TASK DIRECTIONS: Skip any image you find and restate the rest of the data word for word.

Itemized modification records
---+---

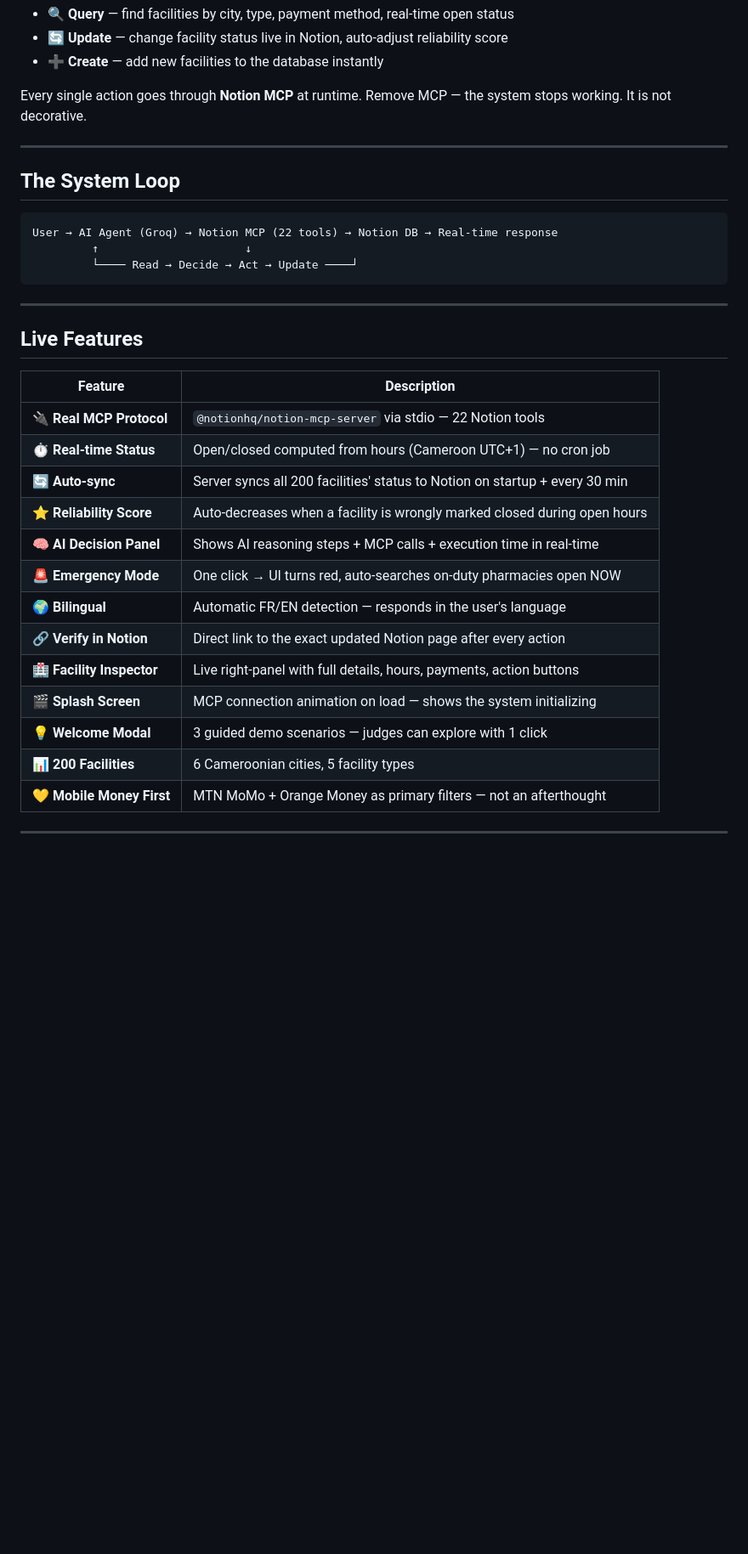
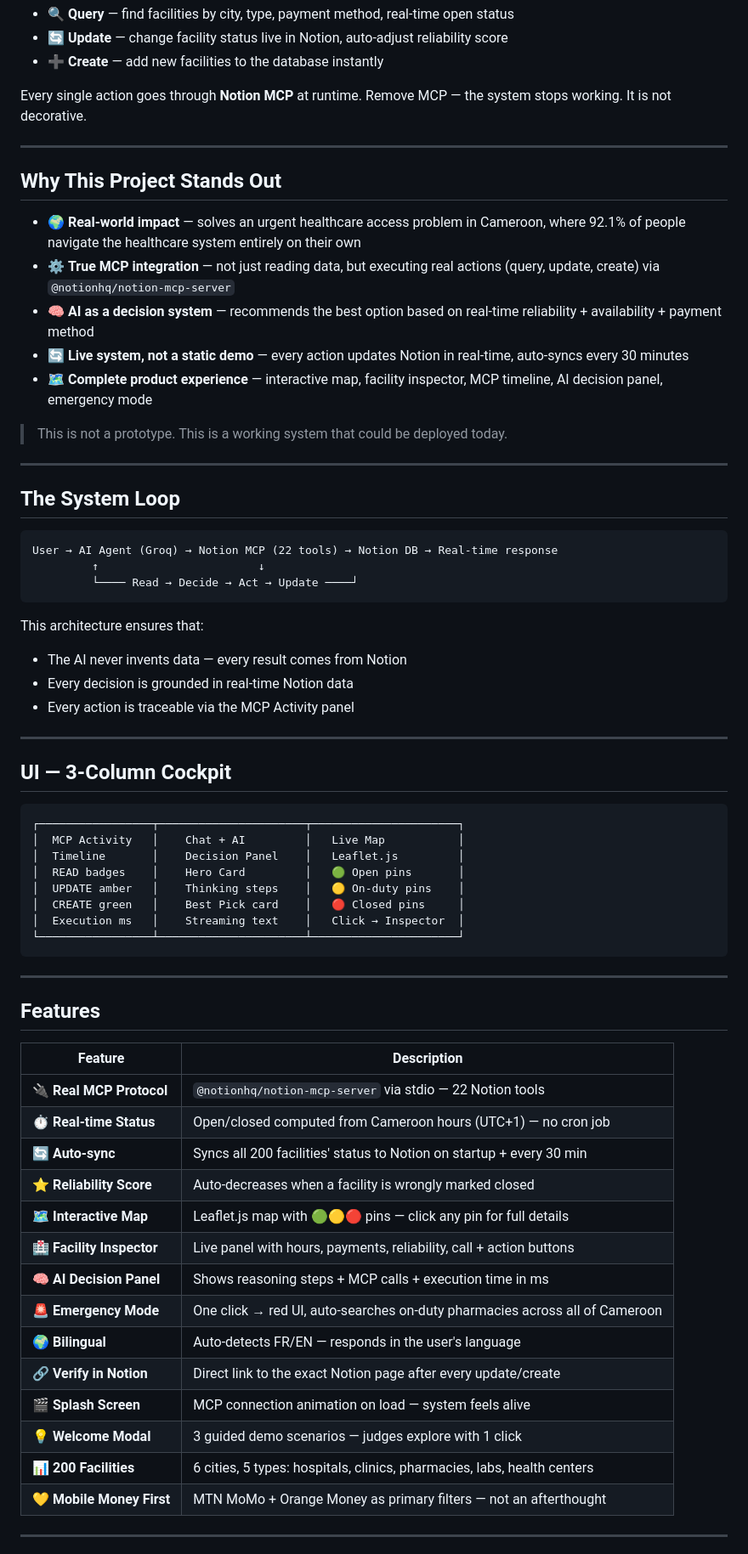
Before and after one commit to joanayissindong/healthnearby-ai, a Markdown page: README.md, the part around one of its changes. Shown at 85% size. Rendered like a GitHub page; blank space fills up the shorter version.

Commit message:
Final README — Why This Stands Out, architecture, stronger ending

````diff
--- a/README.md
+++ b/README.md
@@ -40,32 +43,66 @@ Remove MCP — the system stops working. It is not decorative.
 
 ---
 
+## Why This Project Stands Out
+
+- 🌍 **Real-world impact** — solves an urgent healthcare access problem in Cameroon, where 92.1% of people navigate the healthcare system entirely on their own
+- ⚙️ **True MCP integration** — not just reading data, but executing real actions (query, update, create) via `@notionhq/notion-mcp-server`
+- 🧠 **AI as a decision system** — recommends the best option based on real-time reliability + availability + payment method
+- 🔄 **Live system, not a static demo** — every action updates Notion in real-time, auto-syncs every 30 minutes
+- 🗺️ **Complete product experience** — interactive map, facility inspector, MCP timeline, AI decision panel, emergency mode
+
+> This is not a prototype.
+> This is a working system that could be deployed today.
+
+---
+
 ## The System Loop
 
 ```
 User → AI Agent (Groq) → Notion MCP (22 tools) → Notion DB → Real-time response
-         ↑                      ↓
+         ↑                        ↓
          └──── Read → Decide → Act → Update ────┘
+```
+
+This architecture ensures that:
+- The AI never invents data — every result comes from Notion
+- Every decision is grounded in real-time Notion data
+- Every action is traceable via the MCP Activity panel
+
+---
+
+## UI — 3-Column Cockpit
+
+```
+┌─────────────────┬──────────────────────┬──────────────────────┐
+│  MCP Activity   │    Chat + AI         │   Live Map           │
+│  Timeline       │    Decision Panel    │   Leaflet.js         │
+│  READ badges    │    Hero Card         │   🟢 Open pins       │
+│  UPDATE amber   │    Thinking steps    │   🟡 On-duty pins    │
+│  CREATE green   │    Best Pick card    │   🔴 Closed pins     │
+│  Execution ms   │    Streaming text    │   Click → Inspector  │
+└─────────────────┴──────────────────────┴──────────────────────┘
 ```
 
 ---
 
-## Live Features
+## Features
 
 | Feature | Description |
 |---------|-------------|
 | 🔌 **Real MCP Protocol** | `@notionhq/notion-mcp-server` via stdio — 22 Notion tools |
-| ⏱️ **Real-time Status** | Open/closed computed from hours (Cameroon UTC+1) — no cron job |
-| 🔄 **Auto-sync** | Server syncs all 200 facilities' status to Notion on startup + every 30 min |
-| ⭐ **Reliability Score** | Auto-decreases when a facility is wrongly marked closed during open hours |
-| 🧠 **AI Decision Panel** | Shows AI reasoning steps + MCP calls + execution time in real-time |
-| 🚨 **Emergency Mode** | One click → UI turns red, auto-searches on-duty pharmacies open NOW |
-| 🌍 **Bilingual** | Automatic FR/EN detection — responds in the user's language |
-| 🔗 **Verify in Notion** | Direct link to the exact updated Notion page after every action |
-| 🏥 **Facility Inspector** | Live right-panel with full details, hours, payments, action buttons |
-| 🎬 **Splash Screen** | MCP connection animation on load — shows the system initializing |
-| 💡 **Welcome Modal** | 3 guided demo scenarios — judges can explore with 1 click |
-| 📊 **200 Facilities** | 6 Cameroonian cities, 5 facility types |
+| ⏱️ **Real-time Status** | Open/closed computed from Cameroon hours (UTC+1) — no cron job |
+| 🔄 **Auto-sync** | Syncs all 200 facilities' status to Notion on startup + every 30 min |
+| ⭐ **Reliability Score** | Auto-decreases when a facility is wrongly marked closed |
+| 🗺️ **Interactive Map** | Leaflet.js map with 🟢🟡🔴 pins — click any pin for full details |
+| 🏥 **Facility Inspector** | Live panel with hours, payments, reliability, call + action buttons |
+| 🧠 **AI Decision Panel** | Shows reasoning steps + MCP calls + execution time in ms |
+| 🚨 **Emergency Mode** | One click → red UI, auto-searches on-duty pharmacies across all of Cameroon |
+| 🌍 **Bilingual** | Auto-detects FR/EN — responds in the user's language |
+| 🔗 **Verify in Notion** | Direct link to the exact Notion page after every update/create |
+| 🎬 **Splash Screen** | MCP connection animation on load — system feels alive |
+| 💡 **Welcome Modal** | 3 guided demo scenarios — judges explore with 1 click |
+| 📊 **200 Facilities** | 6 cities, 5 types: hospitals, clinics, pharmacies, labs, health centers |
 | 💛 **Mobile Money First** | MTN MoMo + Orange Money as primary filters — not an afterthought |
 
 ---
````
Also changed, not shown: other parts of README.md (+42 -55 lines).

---+---

WRITTEN ANSWER:
Before and after one commit to joanayissindong/healthnearby-ai, a Markdown page: README.md, the part around one of its changes. Shown at 85% size. Rendered like a GitHub page; blank space fills up the shorter version.

Commit message:
Final README — Why This Stands Out, architecture, stronger ending

````diff
--- a/README.md
+++ b/README.md
@@ -40,32 +43,66 @@ Remove MCP — the system stops working. It is not decorative.
 
 ---
 
+## Why This Project Stands Out
+
+- 🌍 **Real-world impact** — solves an urgent healthcare access problem in Cameroon, where 92.1% of people navigate the healthcare system entirely on their own
+- ⚙️ **True MCP integration** — not just reading data, but executing real actions (query, update, create) via `@notionhq/notion-mcp-server`
+- 🧠 **AI as a decision system** — recommends the best option based on real-time reliability + availability + payment method
+- 🔄 **Live system, not a static demo** — every action updates Notion in real-time, auto-syncs every 30 minutes
+- 🗺️ **Complete product experience** — interactive map, facility inspector, MCP timeline, AI decision panel, emergency mode
+
+> This is not a prototype.
+> This is a working system that could be deployed today.
+
+---
+
 ## The System Loop
 
 ```
 User → AI Agent (Groq) → Notion MCP (22 tools) → Notion DB → Real-time response
-         ↑                      ↓
+         ↑                        ↓
          └──── Read → Decide → Act → Update ────┘
+```
+
+This architecture ensures that:
+- The AI never invents data — every result comes from Notion
+- Every decision is grounded in real-time Notion data
+- Every action is traceable via the MCP Activity panel
+
+---
+
+## UI — 3-Column Cockpit
+
+```
+┌─────────────────┬──────────────────────┬──────────────────────┐
+│  MCP Activity   │    Chat + AI         │   Live Map           │
+│  Timeline       │    Decision Panel    │   Leaflet.js         │
+│  READ badges    │    Hero Card         │   🟢 Open pins       │
+│  UPDATE amber   │    Thinking steps    │   🟡 On-duty pins    │
+│  CREATE green   │    Best Pick card    │   🔴 Closed pins     │
+│  Execution ms   │    Streaming text    │   Click → Inspector  │
+└─────────────────┴──────────────────────┴──────────────────────┘
 ```
 
 ---
 
-## Live Features
+## Features
 
 | Feature | Description |
 |---------|-------------|
 | 🔌 **Real MCP Protocol** | `@notionhq/notion-mcp-server` via stdio — 22 Notion tools |
-| ⏱️ **Real-time Status** | Open/closed computed from hours (Cameroon UTC+1) — no cron job |
-| 🔄 **Auto-sync** | Server syncs all 200 facilities' status to Notion on startup + every 30 min |
-| ⭐ **Reliability Score** | Auto-decreases when a facility is wrongly marked closed during open hours |
-| 🧠 **AI Decision Panel** | Shows AI reasoning steps + MCP calls + execution time in real-time |
-| 🚨 **Emergency Mode** | One click → UI turns red, auto-searches on-duty pharmacies open NOW |
-| 🌍 **Bilingual** | Automatic FR/EN detection — responds in the user's language |
-| 🔗 **Verify in Notion** | Direct link to the exact updated Notion page after every action |
-| 🏥 **Facility Inspector** | Live right-panel with full details, hours, payments, action buttons |
-| 🎬 **Splash Screen** | MCP connection animation on load — shows the system initializing |
-| 💡 **Welcome Modal** | 3 guided demo scenarios — judges can explore with 1 click |
-| 📊 **200 Facilities** | 6 Cameroonian cities, 5 facility types |
+| ⏱️ **Real-time Status** | Open/closed computed from Cameroon hours (UTC+1) — no cron job |
+| 🔄 **Auto-sync** | Syncs all 200 facilities' status to Notion on startup + every 30 min |
+| ⭐ **Reliability Score** | Auto-decreases when a facility is wrongly marked closed |
+| 🗺️ **Interactive Map** | Leaflet.js map with 🟢🟡🔴 pins — click any pin for full details |
+| 🏥 **Facility Inspector** | Live panel with hours, payments, reliability, call + action buttons |
+| 🧠 **AI Decision Panel** | Shows reasoning steps + MCP calls + execution time in ms |
+| 🚨 **Emergency Mode** | One click → red UI, auto-searches on-duty pharmacies across all of Cameroon |
+| 🌍 **Bilingual** | Auto-detects FR/EN — responds in the user's language |
+| 🔗 **Verify in Notion** | Direct link to the exact Notion page after every update/create |
+| 🎬 **Splash Screen** | MCP connection animation on load — system feels alive |
+| 💡 **Welcome Modal** | 3 guided demo scenarios — judges explore with 1 click |
+| 📊 **200 Facilities** | 6 cities, 5 types: hospitals, clinics, pharmacies, labs, health centers |
 | 💛 **Mobile Money First** | MTN MoMo + Orange Money as primary filters — not an afterthought |
 
 ---
````
Also changed, not shown: other parts of README.md (+42 -55 lines).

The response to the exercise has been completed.